Five years ago, few principals would have considered it desirable or even appropriate to spend the bulk of their days in classrooms. Traditionally, principals led their schools from the main office and left instruction to their teachers. Even back then, though, their responsibilities were broad: hiring teachers and interpreting directives from the district and state, as well as handling inquiries and complaints from parents, meting out discipline to unruly students, writing grants, leading the fire drills, MC’ing schoolwide assemblies, overseeing the physical plant of the building, and figuring out what to do with the student who misses the bus home.
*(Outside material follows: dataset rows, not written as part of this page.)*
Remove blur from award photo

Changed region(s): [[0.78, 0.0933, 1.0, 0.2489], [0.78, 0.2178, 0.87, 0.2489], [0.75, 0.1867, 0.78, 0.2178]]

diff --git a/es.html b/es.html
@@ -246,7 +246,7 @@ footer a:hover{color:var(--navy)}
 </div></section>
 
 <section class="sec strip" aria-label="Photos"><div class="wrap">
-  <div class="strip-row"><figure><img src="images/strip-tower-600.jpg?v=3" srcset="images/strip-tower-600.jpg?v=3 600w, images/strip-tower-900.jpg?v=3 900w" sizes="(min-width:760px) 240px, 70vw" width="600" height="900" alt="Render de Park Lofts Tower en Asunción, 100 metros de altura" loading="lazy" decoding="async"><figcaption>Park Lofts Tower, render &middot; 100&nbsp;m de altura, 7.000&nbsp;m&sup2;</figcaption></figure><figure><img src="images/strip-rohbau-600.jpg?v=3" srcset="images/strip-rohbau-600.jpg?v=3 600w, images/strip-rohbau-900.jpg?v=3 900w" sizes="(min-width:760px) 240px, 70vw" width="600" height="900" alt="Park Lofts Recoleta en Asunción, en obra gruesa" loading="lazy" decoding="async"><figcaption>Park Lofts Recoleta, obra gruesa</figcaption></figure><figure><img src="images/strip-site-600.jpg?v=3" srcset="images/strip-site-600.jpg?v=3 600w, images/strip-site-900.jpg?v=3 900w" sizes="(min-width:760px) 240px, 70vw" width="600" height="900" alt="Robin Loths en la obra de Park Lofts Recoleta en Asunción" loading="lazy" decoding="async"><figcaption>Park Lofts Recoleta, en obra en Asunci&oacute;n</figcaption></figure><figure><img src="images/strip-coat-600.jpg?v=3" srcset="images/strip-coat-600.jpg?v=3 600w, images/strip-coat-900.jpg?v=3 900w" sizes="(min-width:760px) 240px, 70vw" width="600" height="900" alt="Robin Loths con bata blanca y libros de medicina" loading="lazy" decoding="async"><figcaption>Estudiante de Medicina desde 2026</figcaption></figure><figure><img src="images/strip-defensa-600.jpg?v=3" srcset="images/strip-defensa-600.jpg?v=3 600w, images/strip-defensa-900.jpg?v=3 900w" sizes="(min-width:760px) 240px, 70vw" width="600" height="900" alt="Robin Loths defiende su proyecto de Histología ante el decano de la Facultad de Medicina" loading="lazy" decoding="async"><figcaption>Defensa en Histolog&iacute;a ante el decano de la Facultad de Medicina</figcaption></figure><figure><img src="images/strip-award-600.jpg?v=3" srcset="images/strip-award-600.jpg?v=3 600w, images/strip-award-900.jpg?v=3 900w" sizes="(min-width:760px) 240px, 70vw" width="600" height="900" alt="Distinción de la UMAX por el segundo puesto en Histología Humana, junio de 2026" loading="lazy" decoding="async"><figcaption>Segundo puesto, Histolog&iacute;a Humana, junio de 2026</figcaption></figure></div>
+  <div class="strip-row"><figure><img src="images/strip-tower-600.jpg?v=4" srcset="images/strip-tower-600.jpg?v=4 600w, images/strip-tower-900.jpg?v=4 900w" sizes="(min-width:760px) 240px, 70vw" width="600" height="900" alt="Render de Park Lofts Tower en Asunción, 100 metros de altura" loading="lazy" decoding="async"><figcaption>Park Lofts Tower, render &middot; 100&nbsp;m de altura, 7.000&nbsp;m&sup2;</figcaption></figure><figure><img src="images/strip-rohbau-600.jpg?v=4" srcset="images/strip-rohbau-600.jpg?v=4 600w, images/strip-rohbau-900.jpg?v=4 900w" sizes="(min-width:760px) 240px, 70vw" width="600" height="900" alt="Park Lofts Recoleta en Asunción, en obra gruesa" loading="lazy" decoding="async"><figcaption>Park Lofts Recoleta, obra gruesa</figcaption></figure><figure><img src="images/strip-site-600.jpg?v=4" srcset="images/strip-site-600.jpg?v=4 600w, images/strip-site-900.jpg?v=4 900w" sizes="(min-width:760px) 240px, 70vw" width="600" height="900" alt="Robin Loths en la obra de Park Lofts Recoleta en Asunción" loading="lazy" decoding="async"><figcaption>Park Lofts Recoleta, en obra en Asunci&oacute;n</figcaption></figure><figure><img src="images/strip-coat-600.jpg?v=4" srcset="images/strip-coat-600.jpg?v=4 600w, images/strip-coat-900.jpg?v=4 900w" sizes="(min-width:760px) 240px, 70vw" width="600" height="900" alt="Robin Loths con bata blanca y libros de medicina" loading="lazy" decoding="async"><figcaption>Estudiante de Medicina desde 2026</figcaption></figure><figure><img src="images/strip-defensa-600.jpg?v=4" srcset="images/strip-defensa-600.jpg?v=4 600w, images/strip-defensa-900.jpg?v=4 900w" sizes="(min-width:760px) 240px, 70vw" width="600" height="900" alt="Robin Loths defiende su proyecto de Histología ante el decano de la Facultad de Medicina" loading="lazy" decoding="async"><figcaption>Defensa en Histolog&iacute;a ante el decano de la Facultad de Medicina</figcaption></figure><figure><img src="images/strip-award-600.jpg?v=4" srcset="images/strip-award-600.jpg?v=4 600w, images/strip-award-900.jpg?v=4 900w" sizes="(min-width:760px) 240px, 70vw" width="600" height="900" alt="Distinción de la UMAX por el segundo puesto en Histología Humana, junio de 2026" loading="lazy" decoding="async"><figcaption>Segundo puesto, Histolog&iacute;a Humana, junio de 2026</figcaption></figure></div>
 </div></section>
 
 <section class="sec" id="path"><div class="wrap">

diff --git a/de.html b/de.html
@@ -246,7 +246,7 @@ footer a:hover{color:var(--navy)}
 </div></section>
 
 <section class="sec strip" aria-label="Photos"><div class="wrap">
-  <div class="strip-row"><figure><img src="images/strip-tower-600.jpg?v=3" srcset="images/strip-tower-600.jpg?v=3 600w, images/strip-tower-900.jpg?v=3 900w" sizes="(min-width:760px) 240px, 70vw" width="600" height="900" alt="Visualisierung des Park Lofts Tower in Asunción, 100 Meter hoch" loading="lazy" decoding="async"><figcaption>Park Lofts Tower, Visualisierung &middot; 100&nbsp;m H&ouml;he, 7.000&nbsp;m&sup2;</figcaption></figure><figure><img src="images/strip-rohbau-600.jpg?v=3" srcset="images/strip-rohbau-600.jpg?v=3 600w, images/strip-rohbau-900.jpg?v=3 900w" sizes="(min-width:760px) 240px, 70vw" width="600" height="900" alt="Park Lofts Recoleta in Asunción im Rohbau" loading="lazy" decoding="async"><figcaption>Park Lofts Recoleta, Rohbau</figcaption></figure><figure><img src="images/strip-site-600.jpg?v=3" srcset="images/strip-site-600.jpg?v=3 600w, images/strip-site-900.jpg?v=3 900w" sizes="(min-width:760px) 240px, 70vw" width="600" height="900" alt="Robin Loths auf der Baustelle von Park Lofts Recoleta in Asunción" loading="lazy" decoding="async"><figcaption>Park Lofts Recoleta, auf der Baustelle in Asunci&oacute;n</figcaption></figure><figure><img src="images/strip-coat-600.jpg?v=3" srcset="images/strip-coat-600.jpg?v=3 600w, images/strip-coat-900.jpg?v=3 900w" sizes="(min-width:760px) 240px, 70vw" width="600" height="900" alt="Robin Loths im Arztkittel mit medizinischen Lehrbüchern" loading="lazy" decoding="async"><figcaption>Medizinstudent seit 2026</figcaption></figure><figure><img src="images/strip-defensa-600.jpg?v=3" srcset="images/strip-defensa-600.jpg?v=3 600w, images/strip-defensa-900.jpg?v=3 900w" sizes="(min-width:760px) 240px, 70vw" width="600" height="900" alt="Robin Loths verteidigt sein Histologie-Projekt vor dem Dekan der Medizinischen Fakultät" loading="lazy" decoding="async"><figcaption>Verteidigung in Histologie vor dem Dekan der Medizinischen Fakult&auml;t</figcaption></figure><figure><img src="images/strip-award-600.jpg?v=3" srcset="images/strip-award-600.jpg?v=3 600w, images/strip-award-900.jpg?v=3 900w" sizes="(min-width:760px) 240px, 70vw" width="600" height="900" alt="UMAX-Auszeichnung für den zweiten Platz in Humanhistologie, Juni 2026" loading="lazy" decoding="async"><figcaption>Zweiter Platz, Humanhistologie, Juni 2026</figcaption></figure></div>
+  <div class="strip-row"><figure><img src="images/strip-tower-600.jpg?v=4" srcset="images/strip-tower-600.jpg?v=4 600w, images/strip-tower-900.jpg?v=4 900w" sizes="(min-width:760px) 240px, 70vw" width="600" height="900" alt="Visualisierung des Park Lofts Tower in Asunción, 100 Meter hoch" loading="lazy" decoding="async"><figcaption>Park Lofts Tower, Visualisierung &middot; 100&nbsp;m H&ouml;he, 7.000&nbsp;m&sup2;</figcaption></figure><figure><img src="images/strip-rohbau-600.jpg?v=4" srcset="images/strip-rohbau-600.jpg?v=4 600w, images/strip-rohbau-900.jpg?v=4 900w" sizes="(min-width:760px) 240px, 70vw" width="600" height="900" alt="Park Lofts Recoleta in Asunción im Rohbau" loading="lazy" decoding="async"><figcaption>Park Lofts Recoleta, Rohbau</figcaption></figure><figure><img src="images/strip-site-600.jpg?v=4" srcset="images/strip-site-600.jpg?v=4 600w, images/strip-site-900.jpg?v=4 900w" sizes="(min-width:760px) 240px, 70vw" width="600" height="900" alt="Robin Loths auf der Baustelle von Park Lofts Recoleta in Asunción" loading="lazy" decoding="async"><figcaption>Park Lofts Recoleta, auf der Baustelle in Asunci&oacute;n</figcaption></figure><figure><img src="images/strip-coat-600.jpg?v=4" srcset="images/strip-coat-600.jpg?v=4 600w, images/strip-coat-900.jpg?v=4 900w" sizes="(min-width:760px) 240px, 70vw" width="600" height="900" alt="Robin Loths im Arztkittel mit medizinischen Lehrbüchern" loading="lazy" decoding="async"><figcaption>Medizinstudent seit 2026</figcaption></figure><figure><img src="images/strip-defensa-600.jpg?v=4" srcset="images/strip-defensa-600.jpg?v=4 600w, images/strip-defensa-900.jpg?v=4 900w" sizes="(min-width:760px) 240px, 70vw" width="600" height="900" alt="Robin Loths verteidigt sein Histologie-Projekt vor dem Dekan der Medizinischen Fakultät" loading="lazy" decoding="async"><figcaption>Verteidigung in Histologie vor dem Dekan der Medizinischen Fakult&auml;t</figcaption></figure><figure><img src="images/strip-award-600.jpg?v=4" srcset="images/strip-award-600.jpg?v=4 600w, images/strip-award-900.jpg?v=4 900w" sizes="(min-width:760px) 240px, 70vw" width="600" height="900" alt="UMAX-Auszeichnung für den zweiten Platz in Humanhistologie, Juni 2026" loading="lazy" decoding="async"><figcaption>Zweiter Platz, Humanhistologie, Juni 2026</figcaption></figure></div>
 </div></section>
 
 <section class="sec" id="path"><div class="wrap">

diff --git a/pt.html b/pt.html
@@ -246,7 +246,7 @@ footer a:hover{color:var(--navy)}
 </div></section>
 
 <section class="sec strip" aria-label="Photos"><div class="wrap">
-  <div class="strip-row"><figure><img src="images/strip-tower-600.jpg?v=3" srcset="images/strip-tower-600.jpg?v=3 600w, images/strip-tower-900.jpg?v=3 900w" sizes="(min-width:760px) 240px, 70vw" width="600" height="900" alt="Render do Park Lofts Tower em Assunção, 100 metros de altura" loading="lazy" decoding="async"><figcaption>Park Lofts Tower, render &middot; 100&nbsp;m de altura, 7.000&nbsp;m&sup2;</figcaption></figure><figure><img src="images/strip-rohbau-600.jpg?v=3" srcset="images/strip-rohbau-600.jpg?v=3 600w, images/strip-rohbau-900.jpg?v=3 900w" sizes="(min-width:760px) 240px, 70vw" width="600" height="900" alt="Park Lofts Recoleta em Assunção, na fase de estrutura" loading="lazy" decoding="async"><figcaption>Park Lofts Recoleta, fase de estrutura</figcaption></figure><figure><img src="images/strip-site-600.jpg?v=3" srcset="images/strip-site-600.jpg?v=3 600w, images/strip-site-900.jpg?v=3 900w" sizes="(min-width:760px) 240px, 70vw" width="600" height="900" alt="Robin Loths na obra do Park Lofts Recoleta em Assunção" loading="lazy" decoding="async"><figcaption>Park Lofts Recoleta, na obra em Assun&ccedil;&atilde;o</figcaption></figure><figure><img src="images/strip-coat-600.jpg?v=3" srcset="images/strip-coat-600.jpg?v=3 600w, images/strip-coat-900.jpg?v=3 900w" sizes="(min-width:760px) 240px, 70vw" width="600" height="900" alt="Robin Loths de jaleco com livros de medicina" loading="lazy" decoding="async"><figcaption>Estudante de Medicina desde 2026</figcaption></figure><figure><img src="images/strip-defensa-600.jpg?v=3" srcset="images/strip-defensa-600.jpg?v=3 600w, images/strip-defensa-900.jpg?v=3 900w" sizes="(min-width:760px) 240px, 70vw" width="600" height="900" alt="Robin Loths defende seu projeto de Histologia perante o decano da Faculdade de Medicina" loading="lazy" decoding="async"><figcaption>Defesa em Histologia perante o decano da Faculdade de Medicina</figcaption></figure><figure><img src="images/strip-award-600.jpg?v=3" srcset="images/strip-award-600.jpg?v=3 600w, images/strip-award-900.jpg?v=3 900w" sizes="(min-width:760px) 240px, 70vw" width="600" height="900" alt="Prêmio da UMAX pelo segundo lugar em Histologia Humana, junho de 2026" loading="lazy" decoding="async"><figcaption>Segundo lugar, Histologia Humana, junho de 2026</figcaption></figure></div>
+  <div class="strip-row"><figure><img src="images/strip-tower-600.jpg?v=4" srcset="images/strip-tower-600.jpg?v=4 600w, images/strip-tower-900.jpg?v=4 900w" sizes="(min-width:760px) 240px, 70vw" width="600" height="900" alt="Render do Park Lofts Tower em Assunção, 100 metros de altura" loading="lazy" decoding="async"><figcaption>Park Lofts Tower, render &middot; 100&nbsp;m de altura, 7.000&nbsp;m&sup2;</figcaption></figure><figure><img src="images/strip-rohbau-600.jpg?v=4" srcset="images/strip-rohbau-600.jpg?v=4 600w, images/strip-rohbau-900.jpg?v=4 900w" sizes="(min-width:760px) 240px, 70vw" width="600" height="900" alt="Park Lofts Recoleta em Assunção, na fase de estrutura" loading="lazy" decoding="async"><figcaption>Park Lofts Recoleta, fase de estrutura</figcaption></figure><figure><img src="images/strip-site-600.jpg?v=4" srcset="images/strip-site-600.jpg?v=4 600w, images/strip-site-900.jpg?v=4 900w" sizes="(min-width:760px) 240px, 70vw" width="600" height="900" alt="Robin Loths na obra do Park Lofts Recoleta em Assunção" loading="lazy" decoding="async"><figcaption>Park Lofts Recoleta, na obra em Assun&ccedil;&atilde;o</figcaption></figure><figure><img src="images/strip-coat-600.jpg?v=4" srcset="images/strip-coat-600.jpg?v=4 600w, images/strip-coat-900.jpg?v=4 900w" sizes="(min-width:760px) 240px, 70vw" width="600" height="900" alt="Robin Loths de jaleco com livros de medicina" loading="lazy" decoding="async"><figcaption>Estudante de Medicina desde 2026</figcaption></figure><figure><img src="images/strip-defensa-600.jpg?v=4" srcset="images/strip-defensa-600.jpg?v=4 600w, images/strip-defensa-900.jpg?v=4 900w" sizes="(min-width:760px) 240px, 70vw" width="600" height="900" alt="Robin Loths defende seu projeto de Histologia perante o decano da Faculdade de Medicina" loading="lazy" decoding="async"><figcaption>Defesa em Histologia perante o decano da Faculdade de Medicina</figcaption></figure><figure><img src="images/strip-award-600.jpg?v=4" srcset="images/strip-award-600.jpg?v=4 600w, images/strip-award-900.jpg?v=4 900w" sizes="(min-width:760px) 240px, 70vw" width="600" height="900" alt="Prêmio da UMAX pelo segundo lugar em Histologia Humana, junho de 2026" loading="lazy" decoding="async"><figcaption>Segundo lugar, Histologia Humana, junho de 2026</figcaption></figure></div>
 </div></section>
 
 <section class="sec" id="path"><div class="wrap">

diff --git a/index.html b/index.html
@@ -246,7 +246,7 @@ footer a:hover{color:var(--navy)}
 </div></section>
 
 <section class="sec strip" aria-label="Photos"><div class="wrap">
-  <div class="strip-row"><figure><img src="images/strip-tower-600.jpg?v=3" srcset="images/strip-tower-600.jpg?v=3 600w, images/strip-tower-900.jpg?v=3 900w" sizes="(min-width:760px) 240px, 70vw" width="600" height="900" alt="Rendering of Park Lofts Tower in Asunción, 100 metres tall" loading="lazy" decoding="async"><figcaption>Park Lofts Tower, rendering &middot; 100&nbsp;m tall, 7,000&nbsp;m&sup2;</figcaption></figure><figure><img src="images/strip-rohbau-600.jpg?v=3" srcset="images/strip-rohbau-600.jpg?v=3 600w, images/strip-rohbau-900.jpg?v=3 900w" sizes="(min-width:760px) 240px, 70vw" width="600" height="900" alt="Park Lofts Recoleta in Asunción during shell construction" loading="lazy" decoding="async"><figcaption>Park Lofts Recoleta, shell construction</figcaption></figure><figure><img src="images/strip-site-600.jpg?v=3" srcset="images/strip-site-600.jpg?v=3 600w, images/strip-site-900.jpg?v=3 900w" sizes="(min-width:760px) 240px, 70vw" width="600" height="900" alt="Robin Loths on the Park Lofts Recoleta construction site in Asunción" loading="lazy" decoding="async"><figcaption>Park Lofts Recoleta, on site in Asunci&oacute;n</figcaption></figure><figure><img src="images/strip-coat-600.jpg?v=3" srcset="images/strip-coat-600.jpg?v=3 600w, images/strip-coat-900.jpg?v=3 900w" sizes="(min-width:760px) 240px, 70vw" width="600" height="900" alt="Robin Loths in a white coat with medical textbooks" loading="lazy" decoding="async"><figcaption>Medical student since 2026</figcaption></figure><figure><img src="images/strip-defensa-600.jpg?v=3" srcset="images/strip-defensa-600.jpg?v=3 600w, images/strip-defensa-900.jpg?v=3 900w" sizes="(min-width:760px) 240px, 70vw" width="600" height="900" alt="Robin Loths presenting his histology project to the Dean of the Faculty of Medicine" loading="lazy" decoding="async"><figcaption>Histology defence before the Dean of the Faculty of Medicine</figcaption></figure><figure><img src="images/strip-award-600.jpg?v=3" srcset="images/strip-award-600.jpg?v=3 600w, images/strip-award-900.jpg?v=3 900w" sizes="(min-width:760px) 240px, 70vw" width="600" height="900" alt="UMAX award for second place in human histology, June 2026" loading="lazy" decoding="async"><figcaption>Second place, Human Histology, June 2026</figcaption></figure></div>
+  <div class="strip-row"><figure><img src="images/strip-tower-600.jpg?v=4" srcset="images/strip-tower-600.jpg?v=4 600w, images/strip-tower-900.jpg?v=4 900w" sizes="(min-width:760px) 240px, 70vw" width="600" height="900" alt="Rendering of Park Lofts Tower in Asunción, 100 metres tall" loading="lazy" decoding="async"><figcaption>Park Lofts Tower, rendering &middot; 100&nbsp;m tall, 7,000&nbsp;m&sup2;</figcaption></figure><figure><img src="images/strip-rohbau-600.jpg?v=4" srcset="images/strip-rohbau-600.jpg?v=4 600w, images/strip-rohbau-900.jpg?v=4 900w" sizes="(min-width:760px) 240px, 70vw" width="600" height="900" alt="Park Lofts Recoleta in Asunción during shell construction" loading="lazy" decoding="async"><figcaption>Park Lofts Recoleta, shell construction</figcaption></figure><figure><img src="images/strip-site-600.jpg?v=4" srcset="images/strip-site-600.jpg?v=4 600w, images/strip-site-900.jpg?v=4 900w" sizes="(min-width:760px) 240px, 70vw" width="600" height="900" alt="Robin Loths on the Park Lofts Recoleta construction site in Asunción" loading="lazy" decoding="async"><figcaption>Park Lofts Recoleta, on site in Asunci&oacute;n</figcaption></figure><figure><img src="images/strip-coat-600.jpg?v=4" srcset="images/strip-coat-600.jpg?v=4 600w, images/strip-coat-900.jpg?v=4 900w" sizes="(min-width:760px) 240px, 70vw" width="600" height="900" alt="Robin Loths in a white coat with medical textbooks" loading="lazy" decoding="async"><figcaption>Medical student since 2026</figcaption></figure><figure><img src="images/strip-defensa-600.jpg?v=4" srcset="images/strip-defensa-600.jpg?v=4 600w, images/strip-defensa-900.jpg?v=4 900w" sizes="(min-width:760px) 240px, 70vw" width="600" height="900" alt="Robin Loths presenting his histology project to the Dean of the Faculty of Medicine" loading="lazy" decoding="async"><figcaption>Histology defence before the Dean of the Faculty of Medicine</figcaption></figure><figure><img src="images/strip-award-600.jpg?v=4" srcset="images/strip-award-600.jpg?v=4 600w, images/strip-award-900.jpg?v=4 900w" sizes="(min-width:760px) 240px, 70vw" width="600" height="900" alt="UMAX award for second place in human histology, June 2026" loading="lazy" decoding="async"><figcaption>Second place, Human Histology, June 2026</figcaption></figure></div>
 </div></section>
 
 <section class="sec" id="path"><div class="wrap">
The new model of principal, experts say, comes with some yet-unanswered questions. Is it reasonable to expect a principal to improve classroom instruction – observing, critiquing, modeling instruction, and evaluating teachers – while running a school and meeting the needs of the district, staff, parents, and community? How do principals constantly push teachers to do better while ensuring the ones with the greatest potential remain? And what about stability at the top? Schools that serve high-need, low-income children already function as a steppingstone for principals on their way to higher-performing schools. How can administrators rethink the job so good principals stay?